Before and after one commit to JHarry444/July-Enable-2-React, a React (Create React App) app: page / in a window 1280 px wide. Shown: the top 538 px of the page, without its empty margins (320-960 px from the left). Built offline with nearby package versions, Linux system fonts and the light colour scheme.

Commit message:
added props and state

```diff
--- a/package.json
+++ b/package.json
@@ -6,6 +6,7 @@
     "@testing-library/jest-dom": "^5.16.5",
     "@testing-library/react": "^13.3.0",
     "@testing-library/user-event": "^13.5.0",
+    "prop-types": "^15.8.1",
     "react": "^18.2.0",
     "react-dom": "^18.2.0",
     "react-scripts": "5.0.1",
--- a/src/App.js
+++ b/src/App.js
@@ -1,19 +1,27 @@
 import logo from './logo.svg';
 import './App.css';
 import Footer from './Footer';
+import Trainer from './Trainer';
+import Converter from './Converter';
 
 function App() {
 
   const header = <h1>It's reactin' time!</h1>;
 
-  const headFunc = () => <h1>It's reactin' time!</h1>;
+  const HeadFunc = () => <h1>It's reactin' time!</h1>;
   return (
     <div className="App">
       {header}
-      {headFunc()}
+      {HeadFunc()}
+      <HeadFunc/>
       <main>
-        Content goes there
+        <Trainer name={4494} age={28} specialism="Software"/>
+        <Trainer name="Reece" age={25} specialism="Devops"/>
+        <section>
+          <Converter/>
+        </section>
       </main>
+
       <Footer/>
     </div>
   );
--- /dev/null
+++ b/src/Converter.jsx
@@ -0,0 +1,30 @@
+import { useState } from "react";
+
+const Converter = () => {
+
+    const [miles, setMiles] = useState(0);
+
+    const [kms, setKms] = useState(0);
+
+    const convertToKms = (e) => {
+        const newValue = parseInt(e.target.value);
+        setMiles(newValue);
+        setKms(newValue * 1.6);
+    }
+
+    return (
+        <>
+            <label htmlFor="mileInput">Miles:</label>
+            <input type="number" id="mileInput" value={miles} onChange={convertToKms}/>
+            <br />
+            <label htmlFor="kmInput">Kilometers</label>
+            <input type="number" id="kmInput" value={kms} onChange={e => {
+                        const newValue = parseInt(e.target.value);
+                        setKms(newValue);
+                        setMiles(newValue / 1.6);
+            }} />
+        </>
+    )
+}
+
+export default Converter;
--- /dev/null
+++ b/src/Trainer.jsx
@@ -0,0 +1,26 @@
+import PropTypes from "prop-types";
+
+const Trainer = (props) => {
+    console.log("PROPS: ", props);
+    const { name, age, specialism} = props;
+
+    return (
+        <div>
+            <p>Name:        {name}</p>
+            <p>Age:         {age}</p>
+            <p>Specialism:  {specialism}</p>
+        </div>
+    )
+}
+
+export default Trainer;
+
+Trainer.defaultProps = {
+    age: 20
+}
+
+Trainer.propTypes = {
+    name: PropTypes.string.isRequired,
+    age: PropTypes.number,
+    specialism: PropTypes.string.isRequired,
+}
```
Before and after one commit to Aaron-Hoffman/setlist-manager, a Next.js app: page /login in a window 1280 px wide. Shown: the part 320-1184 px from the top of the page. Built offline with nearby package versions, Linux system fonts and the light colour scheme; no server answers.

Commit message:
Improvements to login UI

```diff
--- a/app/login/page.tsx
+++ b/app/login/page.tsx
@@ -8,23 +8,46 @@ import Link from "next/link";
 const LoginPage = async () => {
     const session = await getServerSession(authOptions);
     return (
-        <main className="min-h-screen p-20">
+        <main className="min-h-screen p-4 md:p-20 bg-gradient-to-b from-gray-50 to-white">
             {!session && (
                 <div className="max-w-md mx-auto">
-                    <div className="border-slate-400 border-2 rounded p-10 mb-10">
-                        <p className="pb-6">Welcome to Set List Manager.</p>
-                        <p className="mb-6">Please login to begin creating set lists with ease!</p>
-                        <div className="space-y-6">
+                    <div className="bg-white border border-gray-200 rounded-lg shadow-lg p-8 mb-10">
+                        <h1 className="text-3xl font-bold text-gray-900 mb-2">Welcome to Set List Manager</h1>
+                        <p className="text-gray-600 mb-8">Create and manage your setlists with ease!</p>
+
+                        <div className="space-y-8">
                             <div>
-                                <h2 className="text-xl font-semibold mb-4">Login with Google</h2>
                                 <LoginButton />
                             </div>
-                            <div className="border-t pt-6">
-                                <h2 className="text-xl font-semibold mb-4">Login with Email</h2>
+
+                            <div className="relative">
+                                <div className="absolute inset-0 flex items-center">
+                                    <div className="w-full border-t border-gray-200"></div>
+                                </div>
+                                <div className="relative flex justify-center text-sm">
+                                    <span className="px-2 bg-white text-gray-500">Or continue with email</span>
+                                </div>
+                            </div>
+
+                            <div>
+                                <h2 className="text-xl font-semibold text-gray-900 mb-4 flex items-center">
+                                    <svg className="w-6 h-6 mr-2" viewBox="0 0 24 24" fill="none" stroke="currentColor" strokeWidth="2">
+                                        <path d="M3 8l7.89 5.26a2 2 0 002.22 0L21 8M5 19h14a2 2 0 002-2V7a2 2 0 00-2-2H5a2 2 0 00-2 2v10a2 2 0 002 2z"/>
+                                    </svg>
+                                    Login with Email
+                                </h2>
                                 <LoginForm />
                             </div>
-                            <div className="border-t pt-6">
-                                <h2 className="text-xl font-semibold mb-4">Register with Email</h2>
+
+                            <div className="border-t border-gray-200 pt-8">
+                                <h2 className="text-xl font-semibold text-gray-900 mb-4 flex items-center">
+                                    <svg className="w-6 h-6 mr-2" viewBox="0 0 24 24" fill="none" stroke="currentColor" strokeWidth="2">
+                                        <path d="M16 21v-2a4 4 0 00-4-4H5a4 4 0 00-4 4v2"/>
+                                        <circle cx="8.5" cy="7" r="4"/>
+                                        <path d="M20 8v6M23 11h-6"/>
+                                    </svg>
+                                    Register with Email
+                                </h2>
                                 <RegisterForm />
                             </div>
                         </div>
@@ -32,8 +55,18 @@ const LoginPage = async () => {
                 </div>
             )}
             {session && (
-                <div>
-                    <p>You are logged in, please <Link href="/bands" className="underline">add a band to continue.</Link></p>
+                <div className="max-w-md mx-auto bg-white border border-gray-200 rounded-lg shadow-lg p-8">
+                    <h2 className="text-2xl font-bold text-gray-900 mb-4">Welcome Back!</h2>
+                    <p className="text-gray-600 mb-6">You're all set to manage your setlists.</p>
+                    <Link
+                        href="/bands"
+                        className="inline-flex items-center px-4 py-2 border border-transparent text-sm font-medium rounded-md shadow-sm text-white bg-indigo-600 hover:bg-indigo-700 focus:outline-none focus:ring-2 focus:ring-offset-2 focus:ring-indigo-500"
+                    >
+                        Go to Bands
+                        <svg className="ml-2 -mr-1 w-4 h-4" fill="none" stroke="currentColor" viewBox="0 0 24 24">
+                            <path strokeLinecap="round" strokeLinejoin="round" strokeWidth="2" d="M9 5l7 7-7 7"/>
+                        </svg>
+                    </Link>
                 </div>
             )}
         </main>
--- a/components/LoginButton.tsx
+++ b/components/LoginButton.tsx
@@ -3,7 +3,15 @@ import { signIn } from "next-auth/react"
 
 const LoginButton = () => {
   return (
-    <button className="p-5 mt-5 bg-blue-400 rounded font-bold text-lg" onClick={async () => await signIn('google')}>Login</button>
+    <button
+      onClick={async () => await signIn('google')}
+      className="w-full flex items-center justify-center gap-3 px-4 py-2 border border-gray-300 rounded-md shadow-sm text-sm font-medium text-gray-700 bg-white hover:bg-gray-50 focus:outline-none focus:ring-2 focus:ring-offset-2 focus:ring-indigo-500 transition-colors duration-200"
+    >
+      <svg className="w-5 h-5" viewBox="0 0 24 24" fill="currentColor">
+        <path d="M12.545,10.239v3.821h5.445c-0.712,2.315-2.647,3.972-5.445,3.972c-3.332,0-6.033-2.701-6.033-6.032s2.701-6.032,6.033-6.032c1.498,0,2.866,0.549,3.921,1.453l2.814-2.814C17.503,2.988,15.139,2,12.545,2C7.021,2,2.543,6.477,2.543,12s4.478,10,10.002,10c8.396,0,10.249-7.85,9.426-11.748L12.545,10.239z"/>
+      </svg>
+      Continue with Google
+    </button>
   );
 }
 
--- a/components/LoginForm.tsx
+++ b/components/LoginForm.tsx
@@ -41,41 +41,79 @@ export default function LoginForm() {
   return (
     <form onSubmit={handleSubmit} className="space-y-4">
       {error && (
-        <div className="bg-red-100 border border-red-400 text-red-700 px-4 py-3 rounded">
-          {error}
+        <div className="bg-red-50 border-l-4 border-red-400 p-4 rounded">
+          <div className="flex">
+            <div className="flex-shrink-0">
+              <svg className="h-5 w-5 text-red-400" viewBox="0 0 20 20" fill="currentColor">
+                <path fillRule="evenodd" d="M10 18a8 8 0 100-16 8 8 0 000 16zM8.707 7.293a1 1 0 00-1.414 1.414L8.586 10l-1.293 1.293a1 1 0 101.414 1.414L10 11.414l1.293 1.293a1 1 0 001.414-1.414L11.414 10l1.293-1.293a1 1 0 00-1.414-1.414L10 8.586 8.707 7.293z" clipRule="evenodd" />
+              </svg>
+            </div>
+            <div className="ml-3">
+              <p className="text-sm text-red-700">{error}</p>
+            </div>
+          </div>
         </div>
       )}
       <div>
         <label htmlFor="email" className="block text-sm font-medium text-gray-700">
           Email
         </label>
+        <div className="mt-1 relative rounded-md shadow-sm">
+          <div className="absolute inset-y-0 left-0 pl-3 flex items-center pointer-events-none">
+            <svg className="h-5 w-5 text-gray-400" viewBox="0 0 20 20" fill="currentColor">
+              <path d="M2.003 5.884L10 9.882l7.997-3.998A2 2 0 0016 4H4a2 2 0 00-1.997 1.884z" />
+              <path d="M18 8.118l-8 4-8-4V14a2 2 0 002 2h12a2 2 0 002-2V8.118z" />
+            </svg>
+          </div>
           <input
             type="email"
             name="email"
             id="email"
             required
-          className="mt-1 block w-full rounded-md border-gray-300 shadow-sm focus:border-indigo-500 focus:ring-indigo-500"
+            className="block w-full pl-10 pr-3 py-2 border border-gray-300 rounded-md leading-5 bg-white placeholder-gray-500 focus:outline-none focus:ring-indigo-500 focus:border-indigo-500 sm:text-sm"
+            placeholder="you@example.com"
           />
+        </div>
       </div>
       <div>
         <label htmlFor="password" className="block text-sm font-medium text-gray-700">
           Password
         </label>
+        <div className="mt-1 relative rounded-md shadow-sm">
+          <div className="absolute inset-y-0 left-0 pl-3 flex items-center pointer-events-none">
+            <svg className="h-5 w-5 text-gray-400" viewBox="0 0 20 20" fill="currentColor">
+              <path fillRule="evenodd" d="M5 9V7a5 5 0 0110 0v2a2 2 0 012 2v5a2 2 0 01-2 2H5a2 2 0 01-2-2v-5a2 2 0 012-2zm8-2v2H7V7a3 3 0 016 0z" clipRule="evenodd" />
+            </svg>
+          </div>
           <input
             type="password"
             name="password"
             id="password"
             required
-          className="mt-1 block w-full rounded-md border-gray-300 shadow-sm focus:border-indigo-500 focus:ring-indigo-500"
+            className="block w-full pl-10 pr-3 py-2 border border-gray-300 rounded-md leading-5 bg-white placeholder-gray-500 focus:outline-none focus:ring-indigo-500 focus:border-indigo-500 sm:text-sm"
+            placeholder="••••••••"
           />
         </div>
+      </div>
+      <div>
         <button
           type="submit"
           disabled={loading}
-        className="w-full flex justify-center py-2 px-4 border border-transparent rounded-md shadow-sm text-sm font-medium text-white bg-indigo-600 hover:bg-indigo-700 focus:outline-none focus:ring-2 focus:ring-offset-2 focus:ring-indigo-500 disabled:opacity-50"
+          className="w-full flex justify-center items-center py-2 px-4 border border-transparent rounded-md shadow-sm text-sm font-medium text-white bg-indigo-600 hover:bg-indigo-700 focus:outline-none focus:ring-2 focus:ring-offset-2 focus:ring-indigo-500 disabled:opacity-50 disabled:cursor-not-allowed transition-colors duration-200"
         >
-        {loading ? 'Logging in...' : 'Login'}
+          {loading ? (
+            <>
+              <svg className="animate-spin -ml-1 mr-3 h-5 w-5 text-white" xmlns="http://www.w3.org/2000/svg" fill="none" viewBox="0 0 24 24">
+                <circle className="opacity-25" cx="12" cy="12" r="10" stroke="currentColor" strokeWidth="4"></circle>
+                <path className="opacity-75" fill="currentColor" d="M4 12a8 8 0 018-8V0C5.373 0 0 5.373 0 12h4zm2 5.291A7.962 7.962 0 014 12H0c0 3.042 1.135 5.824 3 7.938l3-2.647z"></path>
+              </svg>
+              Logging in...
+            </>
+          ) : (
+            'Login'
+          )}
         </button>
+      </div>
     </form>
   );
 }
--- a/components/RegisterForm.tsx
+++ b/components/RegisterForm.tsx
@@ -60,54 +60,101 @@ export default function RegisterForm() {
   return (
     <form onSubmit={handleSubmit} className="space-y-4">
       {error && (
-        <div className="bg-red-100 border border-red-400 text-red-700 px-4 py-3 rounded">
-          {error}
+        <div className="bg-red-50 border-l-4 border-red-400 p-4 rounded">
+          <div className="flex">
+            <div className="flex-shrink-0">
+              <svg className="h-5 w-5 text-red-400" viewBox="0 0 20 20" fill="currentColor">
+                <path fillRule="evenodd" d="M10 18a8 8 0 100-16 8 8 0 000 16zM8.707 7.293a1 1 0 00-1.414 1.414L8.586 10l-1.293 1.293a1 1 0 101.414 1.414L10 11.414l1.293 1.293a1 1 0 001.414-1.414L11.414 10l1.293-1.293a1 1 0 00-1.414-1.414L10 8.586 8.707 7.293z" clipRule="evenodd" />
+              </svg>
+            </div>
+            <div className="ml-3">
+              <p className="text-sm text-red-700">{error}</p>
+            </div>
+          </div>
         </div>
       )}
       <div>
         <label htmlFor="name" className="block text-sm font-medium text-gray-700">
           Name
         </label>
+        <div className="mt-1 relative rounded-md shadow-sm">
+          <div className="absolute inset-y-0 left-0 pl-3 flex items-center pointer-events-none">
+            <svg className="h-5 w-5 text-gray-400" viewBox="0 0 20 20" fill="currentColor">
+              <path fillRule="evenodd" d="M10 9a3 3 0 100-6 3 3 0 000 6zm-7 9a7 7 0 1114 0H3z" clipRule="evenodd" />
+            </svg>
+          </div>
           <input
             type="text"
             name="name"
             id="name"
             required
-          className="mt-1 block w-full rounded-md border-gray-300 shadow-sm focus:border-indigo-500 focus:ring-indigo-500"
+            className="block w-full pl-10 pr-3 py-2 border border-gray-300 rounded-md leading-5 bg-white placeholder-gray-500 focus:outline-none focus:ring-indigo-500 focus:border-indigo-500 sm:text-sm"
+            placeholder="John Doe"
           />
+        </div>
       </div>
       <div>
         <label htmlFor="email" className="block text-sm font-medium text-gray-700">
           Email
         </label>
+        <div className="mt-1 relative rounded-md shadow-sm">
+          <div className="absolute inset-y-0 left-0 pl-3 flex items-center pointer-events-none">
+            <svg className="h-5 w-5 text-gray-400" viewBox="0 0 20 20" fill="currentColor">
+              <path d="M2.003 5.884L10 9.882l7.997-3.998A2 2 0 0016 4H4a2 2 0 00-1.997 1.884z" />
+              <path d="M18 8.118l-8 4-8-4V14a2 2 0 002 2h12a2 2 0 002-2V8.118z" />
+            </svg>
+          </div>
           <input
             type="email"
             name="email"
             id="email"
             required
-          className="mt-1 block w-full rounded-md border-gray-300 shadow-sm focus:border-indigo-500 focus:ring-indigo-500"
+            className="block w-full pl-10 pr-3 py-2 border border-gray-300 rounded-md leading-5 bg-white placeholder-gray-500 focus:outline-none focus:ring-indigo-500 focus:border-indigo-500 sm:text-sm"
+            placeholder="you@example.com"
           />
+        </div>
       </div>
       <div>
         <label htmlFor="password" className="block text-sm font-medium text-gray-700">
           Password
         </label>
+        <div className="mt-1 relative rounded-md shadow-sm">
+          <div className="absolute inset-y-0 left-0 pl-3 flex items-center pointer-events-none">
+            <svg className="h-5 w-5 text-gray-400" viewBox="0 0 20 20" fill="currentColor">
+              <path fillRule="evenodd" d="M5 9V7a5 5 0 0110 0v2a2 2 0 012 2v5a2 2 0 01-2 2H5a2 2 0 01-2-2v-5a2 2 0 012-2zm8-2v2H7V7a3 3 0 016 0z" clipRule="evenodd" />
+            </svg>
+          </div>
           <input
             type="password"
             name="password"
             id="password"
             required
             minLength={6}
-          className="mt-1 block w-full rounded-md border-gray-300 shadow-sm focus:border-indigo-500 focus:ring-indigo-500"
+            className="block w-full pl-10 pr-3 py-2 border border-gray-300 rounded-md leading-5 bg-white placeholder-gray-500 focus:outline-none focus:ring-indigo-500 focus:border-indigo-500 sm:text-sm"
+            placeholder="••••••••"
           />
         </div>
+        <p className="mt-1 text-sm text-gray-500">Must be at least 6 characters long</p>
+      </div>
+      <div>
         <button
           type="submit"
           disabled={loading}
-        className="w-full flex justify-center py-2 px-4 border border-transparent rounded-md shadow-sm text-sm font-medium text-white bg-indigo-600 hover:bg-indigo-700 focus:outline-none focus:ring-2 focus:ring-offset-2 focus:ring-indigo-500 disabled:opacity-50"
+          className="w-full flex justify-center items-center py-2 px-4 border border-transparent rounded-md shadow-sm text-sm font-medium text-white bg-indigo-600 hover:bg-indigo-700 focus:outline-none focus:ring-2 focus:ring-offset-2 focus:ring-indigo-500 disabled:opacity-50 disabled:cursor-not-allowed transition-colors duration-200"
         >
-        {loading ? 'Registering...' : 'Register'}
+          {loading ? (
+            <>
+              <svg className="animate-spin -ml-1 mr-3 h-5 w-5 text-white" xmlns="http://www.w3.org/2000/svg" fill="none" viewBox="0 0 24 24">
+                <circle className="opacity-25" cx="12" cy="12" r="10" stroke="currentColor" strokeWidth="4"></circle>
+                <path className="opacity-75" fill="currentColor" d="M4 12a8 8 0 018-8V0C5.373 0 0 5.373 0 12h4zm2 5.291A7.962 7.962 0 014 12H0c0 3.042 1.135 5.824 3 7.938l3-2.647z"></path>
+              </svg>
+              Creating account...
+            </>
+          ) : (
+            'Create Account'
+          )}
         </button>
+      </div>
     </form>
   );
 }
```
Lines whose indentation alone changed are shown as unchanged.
===
• _WORK INSTRUCTION_
Look through the entries and return each line that has the word "Trainer" in it.

• _RESPONSE_
+import Trainer from './Trainer';
+        <Trainer name={4494} age={28} specialism="Software"/>
+        <Trainer name="Reece" age={25} specialism="Devops"/>
+++ b/src/Trainer.jsx
+const Trainer = (props) => {
+export default Trainer;
+Trainer.defaultProps = {
+Trainer.propTypes = {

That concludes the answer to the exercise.